EXERCISE DIRECTIONS:
Whatever the records say, set them down exactly.

THE DATA:
>>>>
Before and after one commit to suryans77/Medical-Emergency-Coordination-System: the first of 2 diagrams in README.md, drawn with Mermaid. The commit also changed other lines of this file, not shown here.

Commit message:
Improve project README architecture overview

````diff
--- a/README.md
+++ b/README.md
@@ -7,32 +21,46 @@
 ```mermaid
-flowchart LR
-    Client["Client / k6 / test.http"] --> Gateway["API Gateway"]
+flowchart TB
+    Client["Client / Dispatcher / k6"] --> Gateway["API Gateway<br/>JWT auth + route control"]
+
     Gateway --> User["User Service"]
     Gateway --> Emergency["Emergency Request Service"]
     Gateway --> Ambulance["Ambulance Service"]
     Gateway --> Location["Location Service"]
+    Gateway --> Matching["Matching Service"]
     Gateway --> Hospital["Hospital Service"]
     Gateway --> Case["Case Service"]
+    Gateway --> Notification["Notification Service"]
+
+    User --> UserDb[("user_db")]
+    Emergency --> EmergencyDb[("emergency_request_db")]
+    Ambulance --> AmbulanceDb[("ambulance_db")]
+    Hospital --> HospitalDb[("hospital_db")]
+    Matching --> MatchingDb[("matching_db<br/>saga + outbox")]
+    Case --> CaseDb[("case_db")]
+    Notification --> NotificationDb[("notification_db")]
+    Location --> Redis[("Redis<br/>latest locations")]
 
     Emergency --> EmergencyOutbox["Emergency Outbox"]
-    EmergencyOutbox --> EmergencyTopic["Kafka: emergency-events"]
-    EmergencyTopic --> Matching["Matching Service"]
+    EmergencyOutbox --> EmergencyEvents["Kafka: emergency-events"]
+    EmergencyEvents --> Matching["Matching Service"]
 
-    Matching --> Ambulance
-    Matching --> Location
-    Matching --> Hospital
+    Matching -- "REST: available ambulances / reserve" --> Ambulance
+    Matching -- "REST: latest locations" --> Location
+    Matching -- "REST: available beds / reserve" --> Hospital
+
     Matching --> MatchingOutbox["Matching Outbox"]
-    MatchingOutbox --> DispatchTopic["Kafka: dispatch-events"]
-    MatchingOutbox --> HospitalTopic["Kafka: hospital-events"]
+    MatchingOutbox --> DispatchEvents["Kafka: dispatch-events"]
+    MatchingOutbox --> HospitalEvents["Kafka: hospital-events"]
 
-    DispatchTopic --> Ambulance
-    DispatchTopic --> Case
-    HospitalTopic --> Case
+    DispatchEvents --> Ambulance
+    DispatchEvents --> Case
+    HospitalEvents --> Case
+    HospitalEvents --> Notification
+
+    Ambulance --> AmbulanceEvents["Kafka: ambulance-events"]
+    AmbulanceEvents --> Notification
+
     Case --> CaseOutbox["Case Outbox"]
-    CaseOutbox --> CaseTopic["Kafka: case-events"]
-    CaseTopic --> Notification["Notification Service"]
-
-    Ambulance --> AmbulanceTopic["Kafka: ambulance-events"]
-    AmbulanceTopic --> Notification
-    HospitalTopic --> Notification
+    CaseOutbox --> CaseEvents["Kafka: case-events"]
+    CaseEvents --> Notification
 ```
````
<<<<
ANSWER TO THE EXERCISE:
Before and after one commit to suryans77/Medical-Emergency-Coordination-System: the first of 2 diagrams in README.md, drawn with Mermaid. The commit also changed other lines of this file, not shown here.

Commit message:
Improve project README architecture overview

````diff
--- a/README.md
+++ b/README.md
@@ -7,32 +21,46 @@
 ```mermaid
-flowchart LR
-    Client["Client / k6 / test.http"] --> Gateway["API Gateway"]
+flowchart TB
+    Client["Client / Dispatcher / k6"] --> Gateway["API Gateway<br/>JWT auth + route control"]
+
     Gateway --> User["User Service"]
     Gateway --> Emergency["Emergency Request Service"]
     Gateway --> Ambulance["Ambulance Service"]
     Gateway --> Location["Location Service"]
+    Gateway --> Matching["Matching Service"]
     Gateway --> Hospital["Hospital Service"]
     Gateway --> Case["Case Service"]
+    Gateway --> Notification["Notification Service"]
+
+    User --> UserDb[("user_db")]
+    Emergency --> EmergencyDb[("emergency_request_db")]
+    Ambulance --> AmbulanceDb[("ambulance_db")]
+    Hospital --> HospitalDb[("hospital_db")]
+    Matching --> MatchingDb[("matching_db<br/>saga + outbox")]
+    Case --> CaseDb[("case_db")]
+    Notification --> NotificationDb[("notification_db")]
+    Location --> Redis[("Redis<br/>latest locations")]
 
     Emergency --> EmergencyOutbox["Emergency Outbox"]
-    EmergencyOutbox --> EmergencyTopic["Kafka: emergency-events"]
-    EmergencyTopic --> Matching["Matching Service"]
+    EmergencyOutbox --> EmergencyEvents["Kafka: emergency-events"]
+    EmergencyEvents --> Matching["Matching Service"]
 
-    Matching --> Ambulance
-    Matching --> Location
-    Matching --> Hospital
+    Matching -- "REST: available ambulances / reserve" --> Ambulance
+    Matching -- "REST: latest locations" --> Location
+    Matching -- "REST: available beds / reserve" --> Hospital
+
     Matching --> MatchingOutbox["Matching Outbox"]
-    MatchingOutbox --> DispatchTopic["Kafka: dispatch-events"]
-    MatchingOutbox --> HospitalTopic["Kafka: hospital-events"]
+    MatchingOutbox --> DispatchEvents["Kafka: dispatch-events"]
+    MatchingOutbox --> HospitalEvents["Kafka: hospital-events"]
 
-    DispatchTopic --> Ambulance
-    DispatchTopic --> Case
-    HospitalTopic --> Case
+    DispatchEvents --> Ambulance
+    DispatchEvents --> Case
+    HospitalEvents --> Case
+    HospitalEvents --> Notification
+
+    Ambulance --> AmbulanceEvents["Kafka: ambulance-events"]
+    AmbulanceEvents --> Notification
+
     Case --> CaseOutbox["Case Outbox"]
-    CaseOutbox --> CaseTopic["Kafka: case-events"]
-    CaseTopic --> Notification["Notification Service"]
-
-    Ambulance --> AmbulanceTopic["Kafka: ambulance-events"]
-    AmbulanceTopic --> Notification
-    HospitalTopic --> Notification
+    CaseOutbox --> CaseEvents["Kafka: case-events"]
+    CaseEvents --> Notification
 ```
````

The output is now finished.